And that is what modern scholars do when they prepare a scholarly edition of some ancient work. They check as many different manuscripts as possible against one another. They try to find the earliest ones, but the earliest ones are not always the most accurate. In the case of most ancient works, the earliest manuscript copies that survive are still many generations, even many centuries, later than the original, and already contain all sorts of corruptions. Scholars often construct elaborate family trees for their manuscripts to try and figure out at what stage a change was introduced (and which of two or more variants is more likely to be the original version. Some texts may, at some point in their history, have survived as only as single manuscript, but one that is already several generations of copying (and thus introducing of errors) removed from the original.

Printing made a big difference, because it meant that there was, for the first time, really widespread distribution of many texts, and you could be sure that all copies of the same edition were actually the same as one another (even though errors were likely to be introduced in typesetting just as in hand copying). Also, if there are thousands of printed copies of a text, as opposed to one or a handful of manuscripts, the chances that a printed copy from that time will actually survive to the present day is much better.

Before printing, though, really no books, not even the Bible, were all that widely distributed.
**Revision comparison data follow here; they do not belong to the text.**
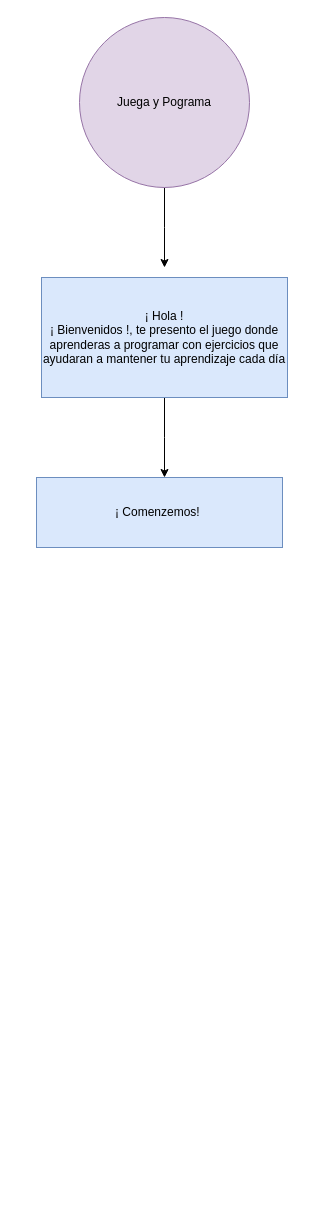
The draw.io diagram Juego.drawio in Daniela90-prog/Daniela.Programate, before the edit. Source tidied: cells renumbered, new cells numbered last; positions are measured from the earlier drawing's top-left corner, leaving out a move shared by most shapes. Both pictures are drawn from the tidied source at 100%, with x=0, y=0 at pixel (36, 17).
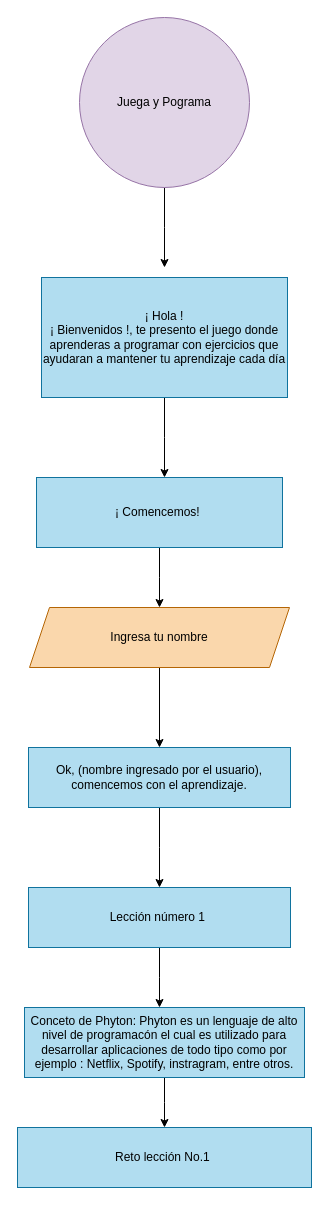
After the change.

The edit, as a diff of the source:
```diff
@@
-    <mxCell id="5" value="¡ Hola !&lt;br&gt;¡ Bienvenidos !, te presento el juego donde aprenderas a programar con ejercicios que ayudaran a mantener tu aprendizaje cada día" style="rounded=0;whiteSpace=wrap;html=1;fillColor=#dae8fc;strokeColor=#6c8ebf;" parent="1" vertex="1">
+    <mxCell id="5" value="¡ Hola !&lt;br&gt;¡ Bienvenidos !, te presento el juego donde aprenderas a programar con ejercicios que ayudaran a mantener tu aprendizaje cada día" style="rounded=0;whiteSpace=wrap;html=1;fillColor=#b1ddf0;strokeColor=#10739e;" parent="1" vertex="1">
       <mxGeometry x="5" y="260" width="246" height="120" as="geometry" />
     </mxCell>
+    <mxCell id="7" style="edgeStyle=orthogonalEdgeStyle;rounded=0;jettySize=auto;html=1;" parent="1" edge="1" source="6">
+      <mxGeometry relative="1" as="geometry">
+        <mxPoint x="123" y="590" as="targetPoint" />
+      </mxGeometry>
+    </mxCell>
-    <mxCell id="6" value="¡ Comenzemos!&amp;nbsp;" style="rounded=0;whiteSpace=wrap;html=1;fillColor=#dae8fc;strokeColor=#6c8ebf;" parent="1" vertex="1">
+    <mxCell id="6" value="¡ Comencemos!&amp;nbsp;" style="rounded=0;whiteSpace=wrap;html=1;fillColor=#b1ddf0;strokeColor=#10739e;" parent="1" vertex="1">
       <mxGeometry y="460" width="246" height="70" as="geometry" />
     </mxCell>
+    <mxCell id="8" style="edgeStyle=orthogonalEdgeStyle;rounded=0;jettySize=auto;html=1;exitX=0.5;exitY=1;exitDx=0;exitDy=0;entryX=0.5;entryY=0;entryDx=0;entryDy=0;" parent="1" edge="1" source="9" target="11">
+      <mxGeometry relative="1" as="geometry" />
+    </mxCell>
+    <mxCell id="9" value="Ingresa tu nombre" style="shape=parallelogram;perimeter=parallelogramPerimeter;whiteSpace=wrap;html=1;fixedSize=1;fillColor=#fad7ac;strokeColor=#b46504;" parent="1" vertex="1">
+      <mxGeometry x="-7" y="590" width="260" height="60" as="geometry" />
+    </mxCell>
+    <mxCell id="10" style="edgeStyle=orthogonalEdgeStyle;rounded=0;jettySize=auto;html=1;" parent="1" edge="1" source="11">
+      <mxGeometry relative="1" as="geometry">
+        <mxPoint x="123" y="870" as="targetPoint" />
+      </mxGeometry>
+    </mxCell>
+    <mxCell id="11" value="Ok, (nombre ingresado por el usuario), comencemos con el aprendizaje." style="rounded=0;whiteSpace=wrap;html=1;fillColor=#b1ddf0;strokeColor=#10739e;" parent="1" vertex="1">
+      <mxGeometry x="-8" y="730" width="262" height="60" as="geometry" />
+    </mxCell>
+    <mxCell id="12" style="edgeStyle=orthogonalEdgeStyle;rounded=0;jettySize=auto;html=1;exitX=0.5;exitY=1;exitDx=0;exitDy=0;" parent="1" edge="1" source="13">
+      <mxGeometry relative="1" as="geometry">
+        <mxPoint x="123" y="990" as="targetPoint" />
+      </mxGeometry>
+    </mxCell>
+    <mxCell id="13" value="Lección número 1&amp;nbsp;" style="rounded=0;whiteSpace=wrap;html=1;fillColor=#b1ddf0;strokeColor=#10739e;" parent="1" vertex="1">
+      <mxGeometry x="-8" y="870" width="262" height="60" as="geometry" />
+    </mxCell>
+    <mxCell id="14" style="edgeStyle=orthogonalEdgeStyle;rounded=0;jettySize=auto;html=1;" parent="1" edge="1" source="15">
+      <mxGeometry relative="1" as="geometry">
+        <mxPoint x="128" y="1110" as="targetPoint" />
+      </mxGeometry>
+    </mxCell>
+    <mxCell id="15" value="Conceto de Phyton: Phyton es un lenguaje de alto nivel de programacón el cual es utilizado para desarrollar aplicaciones de todo tipo como por ejemplo : Netflix, Spotify, instragram, entre otros." style="rounded=0;whiteSpace=wrap;html=1;fillColor=#b1ddf0;strokeColor=#10739e;" parent="1" vertex="1">
+      <mxGeometry x="-12" y="990" width="280" height="70" as="geometry" />
+    </mxCell>
+    <mxCell id="16" value="Reto lección No.1&amp;nbsp;" style="rounded=0;whiteSpace=wrap;html=1;fillColor=#b1ddf0;strokeColor=#10739e;" parent="1" vertex="1">
+      <mxGeometry x="-19" y="1110" width="294" height="60" as="geometry" />
+    </mxCell>
```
A dark ages monastery might have counted itself lucky if it possessed just copies of the four gospels and the psalms. Not many people, even among literate churchmen, would have had the chance even to read, say, the Book of Amos, or the Book of Judges, or even Genesis or the Acts of the Apostles, much less copy them. By the later middle ages, more copies of all books of the Bible were about, but, remember, all those had had to be copied from the very few copies (or copies of those copies, perhaps through several generations of copying) that survived the dark ages (approx. 500-1000 AD) and late Roman Empire.

(Things may have been different for the Qur’an, but I rather doubt it).

The Qur’an does have two things going for it, over the Bible: First, it was canonized much earlier than the Bible was. We were centuries after the writing of most of the New Testament before it was even completely decided which books were scripture and which weren’t, but when the Qur’an was canonized, there were still contemporaries of Mohammad still around. Second, since the Qur’an was written later, it had a shorter time to wait before the invention of the printing press.

I am not sure what canonization has to do with the reliability of the copying process. Canonized or not, you are still dependent on hand-copied manuscripts (and, in the case of Biblical manuscripts, ones that the copyist probably regarded as sacred, whether or not it eventually made it into the canonical list of Biblical books).

It is true that the Qur’an did not have to wait quite so long to be printed, but it still had to wait many centuries, quite long enough for early manuscripts to be destroyed or lost, and for many generations of copies. Also, as movable-type printing was, in effect, a European invention, I do not expect anyone was printing in Arabic until quite a while after Gutenberg’s time.

For one thing, once you establish that a particular book is important, you’re going to start seeing a lot more copies of that book being made, as opposed to the ones considered less important.